According to Ayden’s quarterly Mobile Payments Index, today more than 27 percent of global payments are made on mobile devices. As this number continues to rise and more and more merchants both large and small are understanding the importance of accepting mobile payments, this creates a wide range of opportunity for new technologies and niche markets. While there are many reasons to get into the market, few have as compelling of a reason as banks. Banks in particular have much to gain by offering their own mobile commerce solution.
By not providing a mobile point of sale application to their merchant customers, banks lose out on valuable revenues from a rapidly growing market. This is a big mistake. To date, consumers and merchants are served by a host of relatively new entrants such as Square, Swipe and PayPal, bypassing the institutions that these groups have relied on for more than a hundred years to meet their banking and purchasing needs. Not only do the financial institutions know best how their business customers can be served but they can also gain valuable data and revenue streams from offering such a product.
The benefits to banks are numerous. First and foremost, by offering this service to their customers they not only enhance their relationship with them, but increase their revenue streams. Offering this sort of service means that banks will also end up owning substantial and measurable data from the use of their branded mobile commerce application. This data tracks consumer spending habits, demographic data, business customer income/spending and can be sold back to customers, not only creating an additional financial incentive but increasing the value they can provide their merchant customers across the board. This can help them forge stronger relationships with their business customers, as well as improve service by speeding payments into business bank accounts, potentially attracting new customers.
On the flip side, business customers (merchants) can receive a variety of benefits as well. For instance, by using applications from their own banks, merchants can get quicker access to funds within their business banking account. Additionally, their consumers will see a trusted bank brand when they are making a purchase prompting greater confidence in the transaction and in turn with the merchant. The bank branded solutions already in operation also typically have higher safety and security features such as tokenization and encryption, and are more likely to provide differentiated services like multi-language and ADA support capabilities.

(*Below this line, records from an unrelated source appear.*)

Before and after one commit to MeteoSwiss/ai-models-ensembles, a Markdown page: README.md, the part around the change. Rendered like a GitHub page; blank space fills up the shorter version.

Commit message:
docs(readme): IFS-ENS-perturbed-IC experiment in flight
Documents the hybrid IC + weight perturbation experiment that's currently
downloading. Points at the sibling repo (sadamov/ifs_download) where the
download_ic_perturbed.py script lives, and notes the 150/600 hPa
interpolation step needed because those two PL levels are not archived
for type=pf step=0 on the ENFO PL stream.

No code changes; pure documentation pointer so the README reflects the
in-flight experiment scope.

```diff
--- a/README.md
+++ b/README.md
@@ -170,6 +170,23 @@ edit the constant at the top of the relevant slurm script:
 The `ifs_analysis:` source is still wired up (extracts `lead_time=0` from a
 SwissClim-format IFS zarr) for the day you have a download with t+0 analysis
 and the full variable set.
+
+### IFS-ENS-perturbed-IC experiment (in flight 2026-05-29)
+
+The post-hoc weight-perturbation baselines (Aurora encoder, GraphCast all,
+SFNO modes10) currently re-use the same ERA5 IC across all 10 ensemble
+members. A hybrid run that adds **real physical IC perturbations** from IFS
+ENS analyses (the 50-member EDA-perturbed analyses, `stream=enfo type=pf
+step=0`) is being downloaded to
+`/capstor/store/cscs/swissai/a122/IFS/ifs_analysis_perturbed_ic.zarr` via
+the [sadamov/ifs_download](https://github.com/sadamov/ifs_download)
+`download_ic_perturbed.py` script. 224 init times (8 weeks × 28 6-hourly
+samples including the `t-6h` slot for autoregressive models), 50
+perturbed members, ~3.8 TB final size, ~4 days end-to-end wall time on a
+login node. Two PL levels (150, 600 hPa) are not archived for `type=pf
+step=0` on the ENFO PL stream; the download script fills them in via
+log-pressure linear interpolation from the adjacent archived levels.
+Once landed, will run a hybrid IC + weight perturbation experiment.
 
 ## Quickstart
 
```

Now, most banks won’t want to develop an entire solution from scratch, and these applications/programs can require a hefty investment to develop. Thankfully, there are a number of white labeled applications available for use that make owning a branded mobile point of sale application easy and affordable for large financial institutions. When shopping for a branded mobile commerce application, there are a number of things to keep in mind. The application should be easily customizable for your needs, and suit the needs of your merchant customers. This could mean needing support for ADA standards or multiple language capabilities being of critical importance if the merchant’s customer demographic requires it, but this could serve as a unique selling point to merchants and give the financial institution a leg up against competing third-party options. Finally, the application should be secure and safe for all parties involved in a transaction.
In the end, the benefits to the banks and their merchant customers are numerous. With people becoming increasingly comfortable with mobile transactions and beginning to turn away from cash the market is ripe with opportunity for mobile point of sale solutions. And, while there are currently a variety of solutions partners for merchants, banks have a unique opportunity to provide a tremendous amount of value to their customers and they would be remiss if they didn’t jump on this opportunity.
– Benjamin Hurley, Director of Mobile Product Management